Purpose: The authors aim to exploit a natural experment in which voluntary replace mandatory joint audits for Danish listed companies and analyse audit fee implications of using one or two audit firms. Design/methodology/approach: Regression analysis is used. The authors apply both a core audit fee determinants model and an audit fee change model and include interaction terms. Findings: The authors find short-term fee reductions in companies switching to single audits, but only where the former joint audit contained a dominant auditor. The authors argue that in this situation bargaining power is more with the auditors than in a equally shared joint audit, and that the auditors' incentives to offer an initial fee discount are bigger.

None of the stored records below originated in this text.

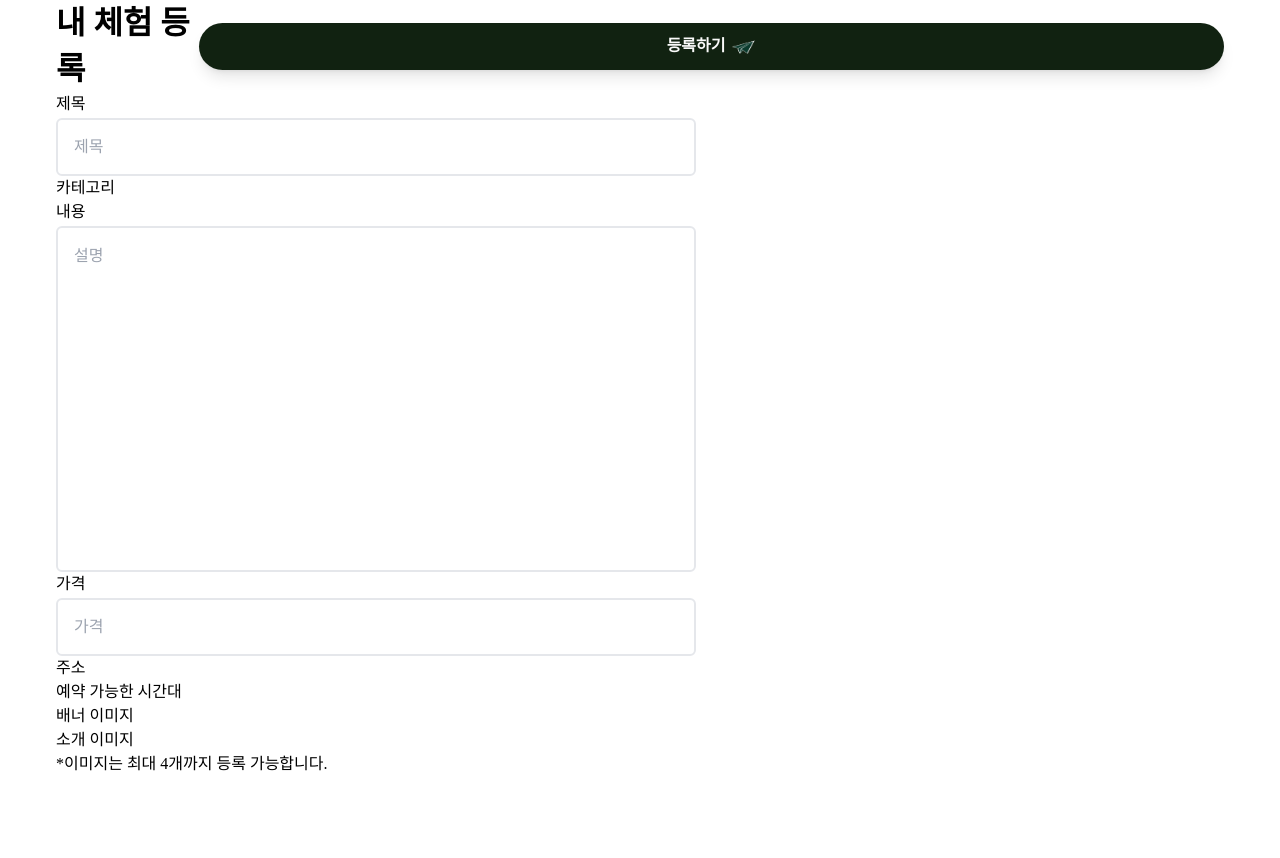
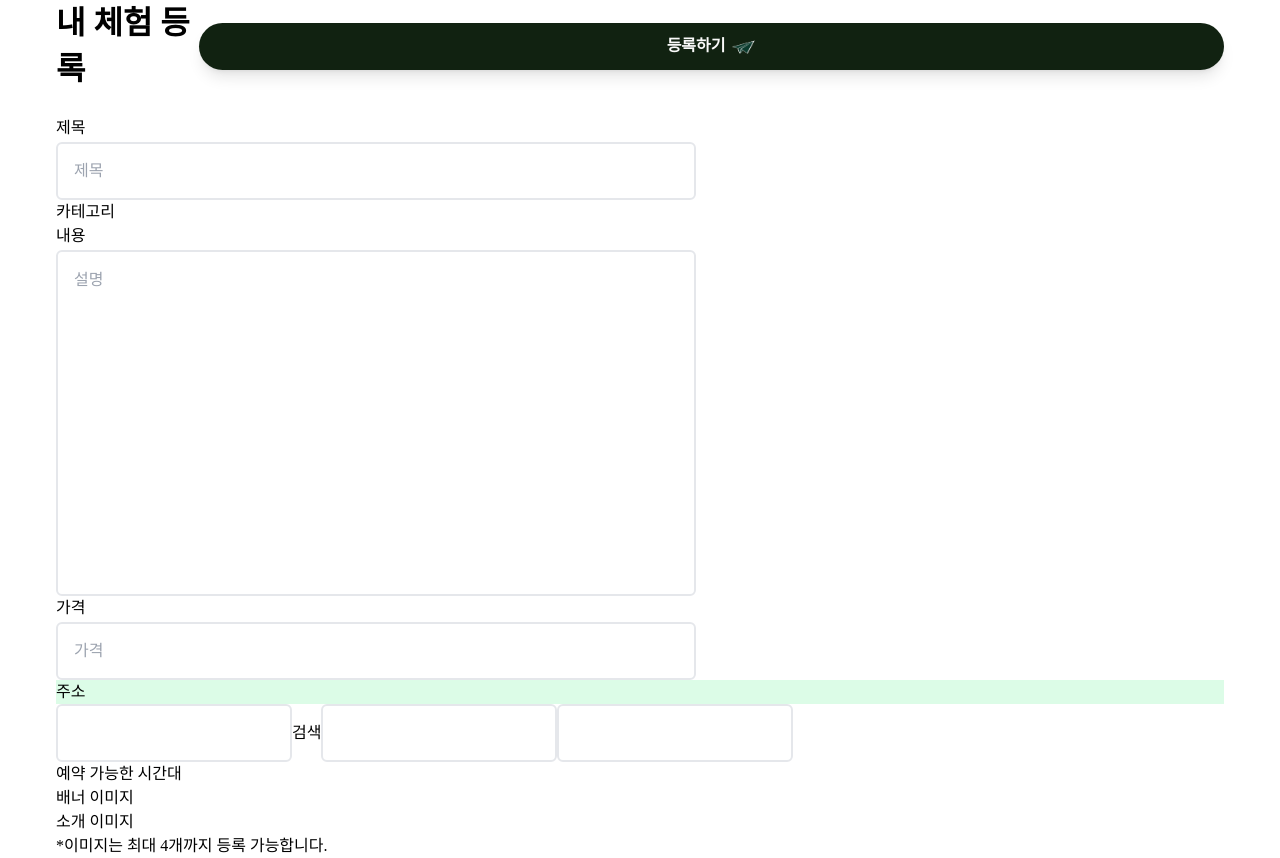
Before and after one commit to joraeng-e/trip.zip, a Next.js app: page /activities in a window 1280 px wide. Before the commit the page ends 800 px from the top, so only its background shows below. Built offline with nearby package versions, Linux system fonts and the light colour scheme; a web font is replaced by a local one.

Commit message:
✨ JE-34-feat: 주소 api

```diff
--- a/src/pages/_document.tsx
+++ b/src/pages/_document.tsx
@@ -5,6 +5,10 @@ export default function Document() {
     <Html lang="ko">
       <Head />
       <link rel="icon" href="/logo/tripzipFavicon.png" type="image/png" />
+      <script
+        src="https://t1.daumcdn.net/mapjsapi/bundle/postcode/prod/postcode.v2.js"
+        async
+      ></script>
       <body>
         <Main />
         <NextScript />
--- /dev/null
+++ b/src/pages/activities/address.tsx
@@ -0,0 +1,49 @@
+declare global {
+  interface Window {
+    daum: any;
+  }
+}
+
+interface IAddress {
+  address: string;
+  zonecode: string;
+}
+
+export default function Address() {
+  const onClickAddr = () => {
+    if (window.daum && window.daum.Postcode) {
+      new window.daum.Postcode({
+        oncomplete: function (data: IAddress) {
+          (document.getElementById('address') as HTMLInputElement).value =
+            data.address;
+          (document.getElementById('zipNumber') as HTMLInputElement).value =
+            data.zonecode;
+          document.getElementById('addressDetail')?.focus();
+        },
+        theme: {
+          bgColor: '#D9E5DA',
+          pageBgColor: '#D9EED8',
+          queryTextColor: '#112211',
+          outlineColor: '#112211',
+        },
+      }).open();
+    } else {
+      console.error('Daum Postcode script is not loaded');
+    }
+  };
+
+  return (
+    <>
+      <input
+        id="address"
+        type="text"
+        readOnly
+        onClick={onClickAddr}
+        className="basic-input"
+      />
+      <button onClick={onClickAddr}>검색</button>
+      <input id="zipNumber" type="text" readOnly className="basic-input" />
+      <input id="addressDetail" type="text" className="basic-input" />
+    </>
+  );
+}
--- a/src/pages/activities/index.tsx
+++ b/src/pages/activities/index.tsx
@@ -3,8 +3,10 @@ import Input from '@/components/input/Input';
 import Textarea from '@/components/input/Textarea';
 import { schema } from '@/libs/utils/schema';
 import { yupResolver } from '@hookform/resolvers/yup';
-import { PostActivitiesRequest } from '@trip.zip-api';
 import { useForm } from 'react-hook-form';
+
+// import DateTime from './DateTime';
+import Address from './address';
 
 export default function PostActivities() {
   //   const {
@@ -15,21 +17,25 @@ export default function PostActivities() {
   //   });
   return (
     <div className="basic-container">
-      <div className="flex items-center justify-between">
+      <div className="mb-24 flex items-center justify-between">
         <h1 className="text-3xl-bold">내 체험 등록</h1>
-        <Button variant="activeButton" className="w-[120px]" hasICon={true}>
+        <Button variant="activeButton" className="w-120" hasICon={true}>
           등록하기
         </Button>
       </div>
-      <Input label="제목" name="title" type="text" placeholder="제목" />
-      <p>카테고리</p>
-      <Textarea label="내용" name="content" placeholder="설명" />
-      <Input label="가격" name="price" type="number" placeholder="가격" />
-      <p>주소</p>
-      <p>예약 가능한 시간대</p>
-      <p>배너 이미지</p>
-      <p>소개 이미지</p>
-      <p>*이미지는 최대 4개까지 등록 가능합니다.</p>
+      <div className="">
+        <Input label="제목" name="title" type="text" placeholder="제목" />
+        <p className="">카테고리</p>
+        <Textarea label="내용" name="content" placeholder="설명" />
+        <Input label="가격" name="price" type="number" placeholder="가격" />
+        <h3 className="bg-green-100">주소</h3>
+        <Address />
+        <h3>예약 가능한 시간대</h3>
+        {/* <DateTime /> */}
+        <h3>배너 이미지</h3>
+        <h3>소개 이미지</h3>
+        <p>*이미지는 최대 4개까지 등록 가능합니다.</p>
+      </div>
     </div>
   );
 }
--- a/src/styles/globals.css
+++ b/src/styles/globals.css
@@ -25,6 +25,10 @@
   .flex-center {
     @apply flex items-center justify-center;
   }
+
+  .basic-input {
+    @apply h-58 rounded-md border-2 px-16 outline-none focus:border-custom-green-200;
+  }
 }
 
 /* input number일 때 화살표 없애기 */
--- a/tailwind.config.ts
+++ b/tailwind.config.ts
@@ -64,13 +64,6 @@ const config: Config = {
           300: '#0085FF',
         },
       },
-      flexCenter: {
-        '.flex-center': {
-          display: 'flex',
-          justifyContent: 'center',
-          alignItems: 'center',
-        },
-      },
     },
     fontSize: {
       '3xl-bold': ['32px', { lineHeight: '46px', fontWeight: 'bold' }],
```
Also changed, not shown: .eslintrc.json.
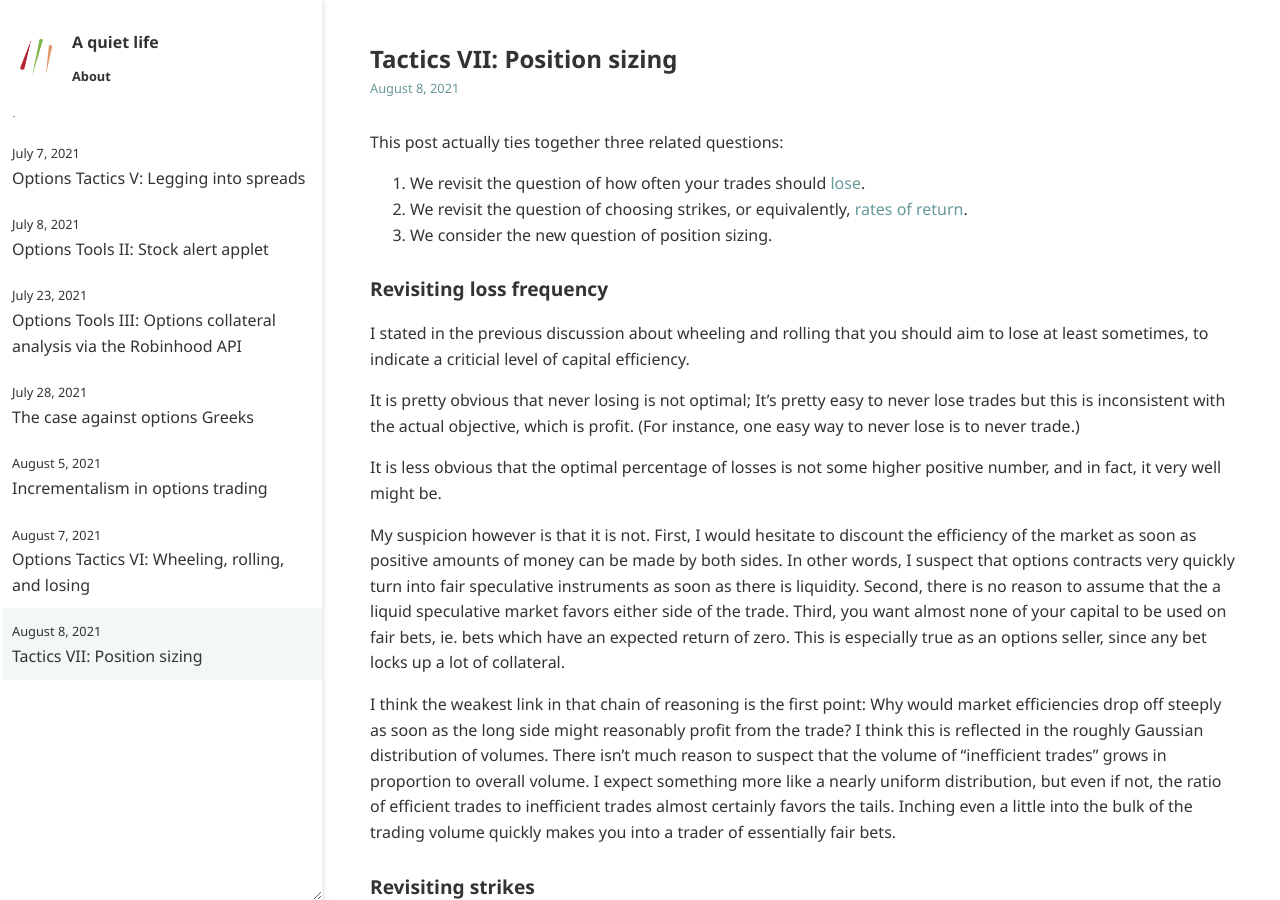
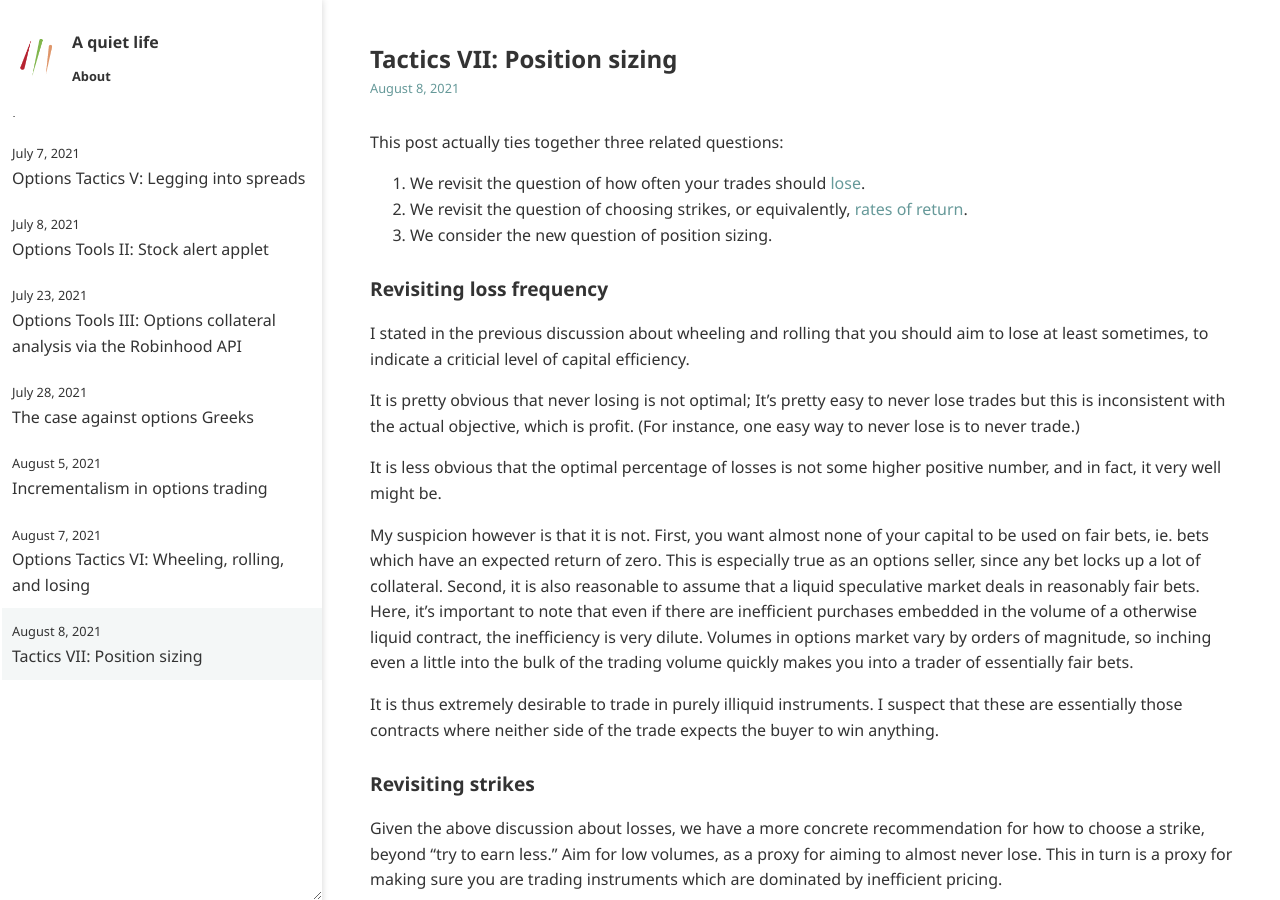
Before and after one commit to ansyblenetwork/aquietlife, a Jekyll site: the page built from _posts/2021-08-08-sizing.md, in a window 1280 px wide and 900 px high. Built offline with Jekyll 4.4.1, drawn with Linux system fonts in a browser that asks for light colours.

Commit message:
Update 2021-08-08-sizing.md

```diff
--- a/_posts/2021-08-08-sizing.md
+++ b/_posts/2021-08-08-sizing.md
@@ -17,9 +17,9 @@ It is pretty obvious that never losing is not optimal; It's pretty easy to never
 
 It is less obvious that the optimal percentage of losses is not some higher positive number, and in fact, it very well might be.
 
-My suspicion however is that it is not. First, I would hesitate to discount the efficiency of the market as soon as positive amounts of money can be made by both sides. In other words, I suspect that options contracts very quickly turn into fair speculative instruments as soon as there is liquidity. Second, there is no reason to assume that the a liquid speculative market favors either side of the trade. Third, you want almost none of your capital to be used on fair bets, ie. bets which have an expected return of zero. This is especially true as an options seller, since any bet locks up a lot of collateral.
+My suspicion however is that it is not. First, you want almost none of your capital to be used on fair bets, ie. bets which have an expected return of zero. This is especially true as an options seller, since any bet locks up a lot of collateral. Second, it is also reasonable to assume that a liquid speculative market deals in reasonably fair bets. Here, it's important to note that even if there are inefficient purchases embedded in the volume of a otherwise liquid contract, the inefficiency is very dilute. Volumes in options market vary by orders of magnitude, so inching even a little into the bulk of the trading volume quickly makes you into a trader of essentially fair bets.
 
-I think the weakest link in that chain of reasoning is the first point: Why would market efficiencies drop off steeply as soon as the long side might reasonably profit from the trade? I think this is reflected in the roughly Gaussian distribution of volumes. There isn't much reason to suspect that the volume of "inefficient trades" grows in proportion to overall volume. I expect something more like a nearly uniform distribution, but even if not, the ratio of efficient trades to inefficient trades almost certainly favors the tails. Inching even a little into the bulk of the trading volume quickly makes you into a trader of essentially fair bets.
+It is thus extremely desirable to trade in purely illiquid instruments. I suspect that these are essentially those contracts where neither side of the trade expects the buyer to win anything.
 
 
 ### Revisiting strikes
```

Research limitations/implications: The number of observations is constrained by the small Danish capital market. Future research could take a more qualitative research approach, to examine whether the use of a single audit firm rather than two has an effect on audit quality. The area calls for further theory development covering audit fee and audit quality in joint audit settings. Practical implications: Comapnies should consider their relationship with their auditors before deciding to switch to single auditors. Fee discounts do not seem to reflect long-lasting efficiency gains on the part of the audit firm. Orginality/value: Denmark is the first country to leave a mandatory joint audit system, so this is the first time that it is possible to study fee effects related to this.
Managerial Auditing Journal, 2014, Vol 29, Issue 2, p. 131-152